    Shot in and around the Arizona wilderness by cinematographer Carl E. Guthrie, the film always looks great and makes the most out of the natural scenery that the state can provide, with plenty of long distance shots showing off the area’s beauty. This makes for a pretty appropriate backdrop for the action and melodrama to play off of, and director Gordon Douglas makes the most of it. The film does deal in some expected, if unfortunate, stereotypes (as many westerns of the era tend to do) but never to the point that it should be seen as offensive. The action sequences that pepper that later half of the film are dramatic and exciting with some tense shoot outs and nice fight choreography that works well in the picture’s favor.

    If Yellowstone Kelly isn’t an unsung classic of the genre, it’s a pretty decent time killer with a solid performance and a lot of great camerawork. The cast make this one work, and though the direction is fine and the cinematography quite nice, the script is fairly predictable, leaving the actors to do all of the heavy lifting. Thankfully, more often than not they succeed.


    Despite the ‘Remastered Edition’ tag at the top of the packaging, the 1.85.1 anamorphic widescreen transfer on this release isn’t going to make a lot of new friends. The darker scenes are pretty murky, at times almost discernibly so. Lighter and out of doors scenes fair considerably better but detail is still soft, looking like this has been mastered off of an existing video master rather than from a film source, which is a shame as the movie is quite nicely shot and has some great exterior locations working in its favor.

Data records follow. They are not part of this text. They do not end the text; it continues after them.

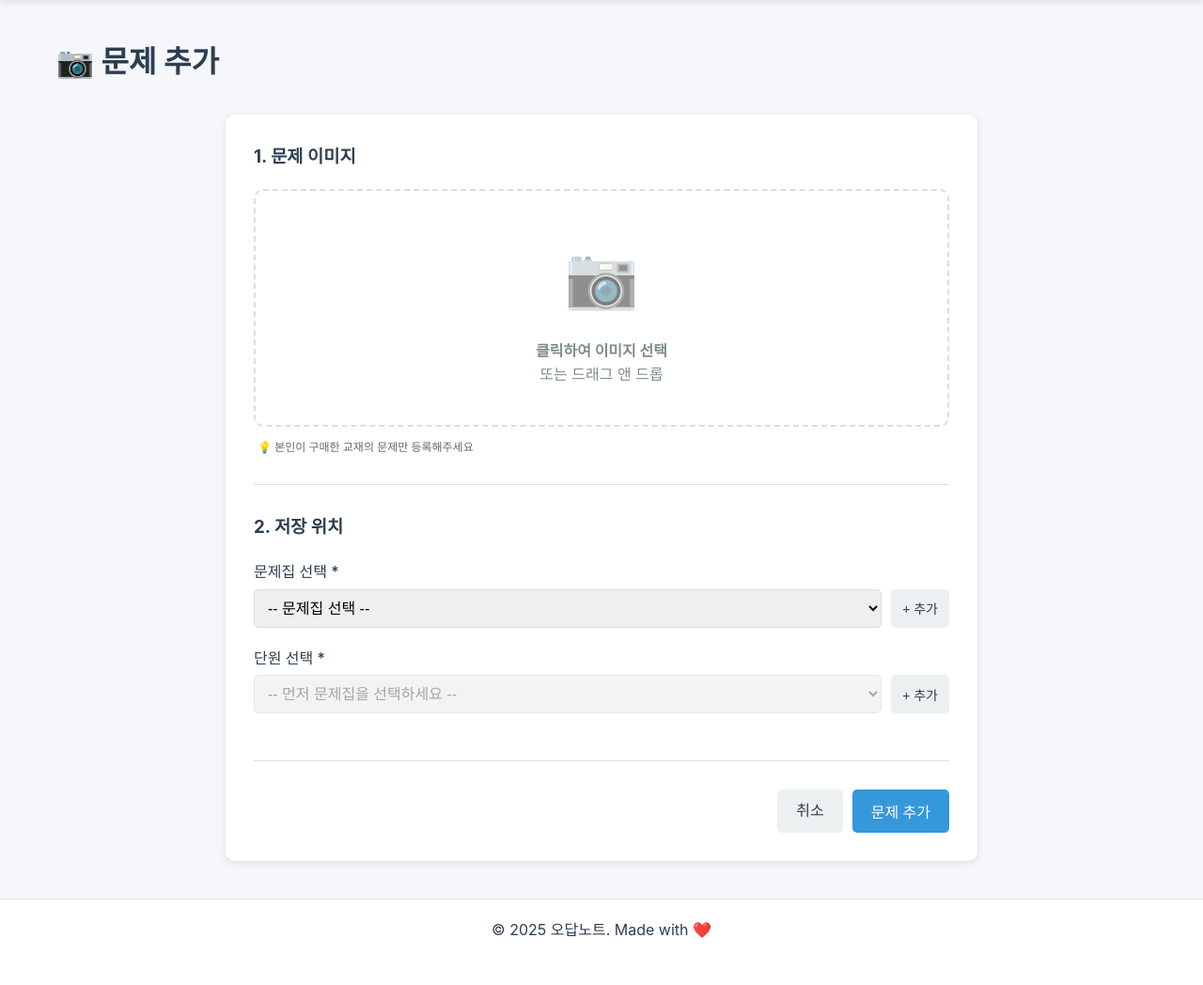
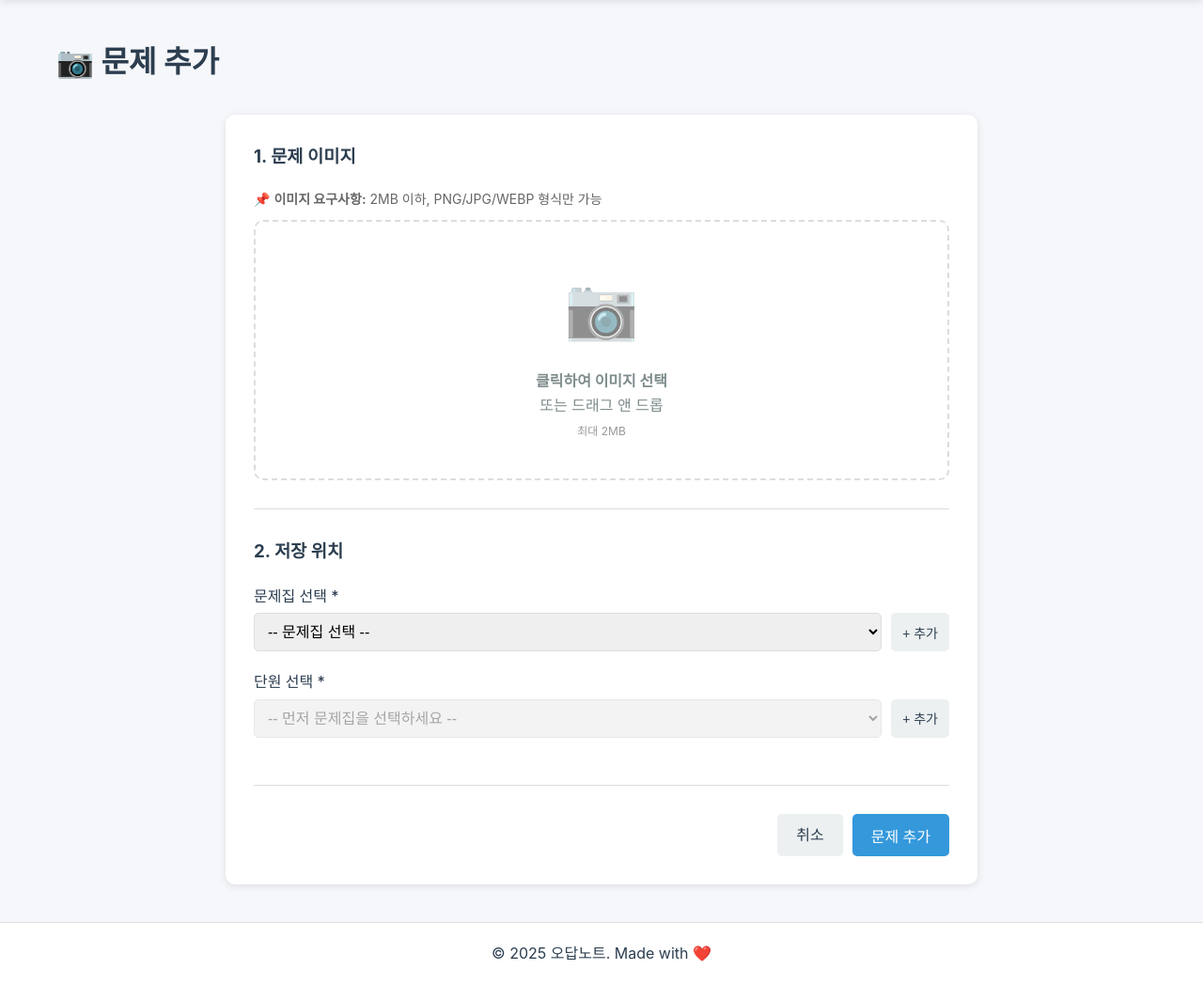
Before and after one commit to jjiniejjinie/odabnote, a Flask app: page /problems/add in a window 1280 px wide. Shown: the part 70-1118 px from the top of the page at 94% size. Before the commit the page ends 1068 px from the top, so only its background shows below. Run offline with Flask 3, Linux system fonts and the light colour scheme; the visitor is signed in with stand-in values (Sample User, id 1); data that the repository does not hold is empty.

Commit message:
이미지 용량 2MB 제한 + 자동 최적화

```diff
--- a/backend/app.py
+++ b/backend/app.py
@@ -71,29 +71,49 @@ def create_app(config_name='development'):
         return '.' in filename and \
                filename.rsplit('.', 1)[1].lower() in app.config['ALLOWED_EXTENSIONS']
 
+    def check_file_size(file):
+        """파일 크기 체크 (2MB 제한)"""
+        file.seek(0, 2)  # 파일 끝으로 이동
+        size = file.tell()  # 현재 위치 = 파일 크기
+        file.seek(0)  # 처음으로 되돌리기
+
+        max_size = 2 * 1024 * 1024  # 2MB
+        return size <= max_size, size
+
     def save_uploaded_file(file, subfolder='problems'):
         """파일 업로드 및 Cloudinary에 저장"""
         if file and allowed_file(file.filename):
+            # 파일 크기 체크
+            is_valid, file_size = check_file_size(file)
+            if not is_valid:
+                size_mb = file_size / (1024 * 1024)
+                raise ValueError(f'파일 크기가 너무 큽니다. ({size_mb:.1f}MB) 2MB 이하로 업로드해주세요.')
+
             try:
                 # 고유한 public_id 생성
                 timestamp = datetime.now().strftime('%Y%m%d_%H%M%S')
                 filename = secure_filename(file.filename)
                 public_id = f"odabnote/{subfolder}/{current_user.id}/{timestamp}_{filename.rsplit('.', 1)[0]}"
 
-                # Cloudinary에 업로드
+                # Cloudinary에 업로드 (자동 최적화)
                 result = cloudinary.uploader.upload(
                     file,
                     public_id=public_id,
                     folder=f"odabnote/{subfolder}",
-                    resource_type="image"
+                    resource_type="image",
+                    quality="auto:good",  # 자동 화질 최적화
+                    fetch_format="auto"   # 최적 포맷 자동 선택
                 )
 
                 # Cloudinary URL 반환 (public_id 저장)
                 return result['public_id']
+            except ValueError as ve:
+                # 파일 크기 에러는 그대로 전달
+                raise ve
             except Exception as e:
                 print(f"Cloudinary upload error: {e}")
-                return None
-        return None
+                raise Exception(f'이미지 업로드 중 오류가 발생했습니다: {str(e)}')
+        raise ValueError('허용되지 않는 파일 형식입니다. PNG, JPG, JPEG, WEBP만 가능합니다.')
 
     # ==================== 라우트 ====================
 
@@ -380,11 +400,16 @@ def create_app(config_name='development'):
             flash('권한이 없습니다.', 'danger')
             return redirect(url_for('home'))
 
-        # 이미지 저장
-        image_path = save_uploaded_file(problem_image, f'problems/{unit_id}')
-
-        if not image_path:
-            flash('이미지 업로드에 실패했습니다.', 'danger')
+        # 이미지 저장 (에러 처리 추가)
+        try:
+            image_path = save_uploaded_file(problem_image, f'problems/{unit_id}')
+        except ValueError as ve:
+            # 파일 크기/형식 에러
+            flash(str(ve), 'danger')
+            return redirect(url_for('problem_add'))
+        except Exception as e:
+            # 기타 업로드 에러
+            flash(f'이미지 업로드 중 오류 발생: {str(e)}', 'danger')
             return redirect(url_for('problem_add'))
 
         # 문제 번호 자동 할당
@@ -474,10 +499,17 @@ def create_app(config_name='development'):
         if answer_type == 'image':
             answer_image = request.files.get('answer_image')
             if answer_image:
-                image_path = save_uploaded_file(answer_image, f'answers/{problem.unit_id}')
-                # 기존 정답 덮어쓰기
-                problem.answer_image_path = image_path
-                problem.answer_text = None  # 텍스트 정답 제거
+                try:
+                    image_path = save_uploaded_file(answer_image, f'answers/{problem.unit_id}')
+                    # 기존 정답 덮어쓰기
+                    problem.answer_image_path = image_path
+                    problem.answer_text = None  # 텍스트 정답 제거
+                except ValueError as ve:
+                    flash(str(ve), 'danger')
+                    return redirect(url_for('problem_detail', problem_id=problem_id))
+                except Exception as e:
+                    flash(f'이미지 업로드 중 오류 발생: {str(e)}', 'danger')
+                    return redirect(url_for('problem_detail', problem_id=problem_id))
         elif answer_type == 'text':
             answer_text = request.form.get('answer_text')
             # 기존 정답 덮어쓰기
--- a/backend/config.py
+++ b/backend/config.py
@@ -25,8 +25,8 @@ class Config:
 
     # 파일 업로드 (로컬 개발용 - Cloudinary 사용 시 불필요)
     UPLOAD_FOLDER = str(UPLOAD_FOLDER)
-    MAX_CONTENT_LENGTH = 16 * 1024 * 1024  # 16MB 제한
-    ALLOWED_EXTENSIONS = {'png', 'jpg', 'jpeg', 'gif', 'webp'}
+    MAX_CONTENT_LENGTH = 2 * 1024 * 1024  # 2MB 제한
+    ALLOWED_EXTENSIONS = {'png', 'jpg', 'jpeg', 'webp'}  # gif 제거 (용량 큼)
 
     # Cloudinary 설정 (URL 방식)
     CLOUDINARY_URL = os.environ.get('CLOUDINARY_URL') or ''
--- a/frontend/templates/problem_add.html
+++ b/frontend/templates/problem_add.html
@@ -11,14 +11,18 @@
     <form method="POST" enctype="multipart/form-data" class="problem-add-form">
         <div class="form-section">
             <h3>1. 문제 이미지</h3>
+            <p class="form-hint" style="color: #666; font-size: 14px; margin-bottom: 10px;">
+                📌 <strong>이미지 요구사항:</strong> 2MB 이하, PNG/JPG/WEBP 형식만 가능
+            </p>
             <div class="image-upload-area" id="imageUploadArea">
                 <input type="file" id="problem_image" name="problem_image"
-                       accept="image/*" required hidden onchange="previewImage(event)">
+                       accept="image/png,image/jpeg,image/jpg,image/webp" required hidden onchange="previewImage(event)">
                 <label for="problem_image" class="upload-label">
                     <div class="upload-icon">📷</div>
                     <div class="upload-text">
                         <p><strong>클릭하여 이미지 선택</strong></p>
                         <p>또는 드래그 앤 드롭</p>
+                        <p style="font-size: 12px; color: #999; margin-top: 5px;">최대 2MB</p>
                     </div>
                 </label>
                 <div id="imagePreview" class="image-preview" style="display: none;">
@@ -26,8 +30,6 @@
                     <button type="button" class="btn btn-secondary" onclick="resetImage()">다시 선택</button>
                 </div>
             </div>
-            <!-- 저작권 안내 문구 추가 -->
-            <p class="image-notice">💡 본인이 구매한 교재의 문제만 등록해주세요</p>
         </div>
 
         <div class="form-section">
@@ -103,18 +105,6 @@
         </form>
     </div>
 </div>
-
-<style>
-    /* 저작권 안내 문구 스타일 */
-    .image-notice {
-        font-size: 12px;
-        color: #666;
-        margin-top: 12px;
-        margin-bottom: 0;
-        padding-left: 4px;
-        font-weight: 500;
-    }
-</style>
 
 {% endblock %}
 
```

    The English language Dolby Digital Mono track is on par with the video in that it won’t floor you, but it certainly sounds pretty good. Dialogue is easy to understand and follow and there are no problems with hiss or distortion. There are a few scenes that are a bit flat sounding, but otherwise there are no problems to report.

    Aside from very basic menus and chapter selection, this release is barebones.

    The Final Word:

    A marginally enjoyable western, Yellowstone Kelly is now available for those who want it but the Warner Archive burn on demand release is far from stellar, even if it does present the film in its original aspect ratio. Probably a release best suited for established fans of the film, rather than just the curious.

    Want more info? Hit the Warner Brothers website by clicking here.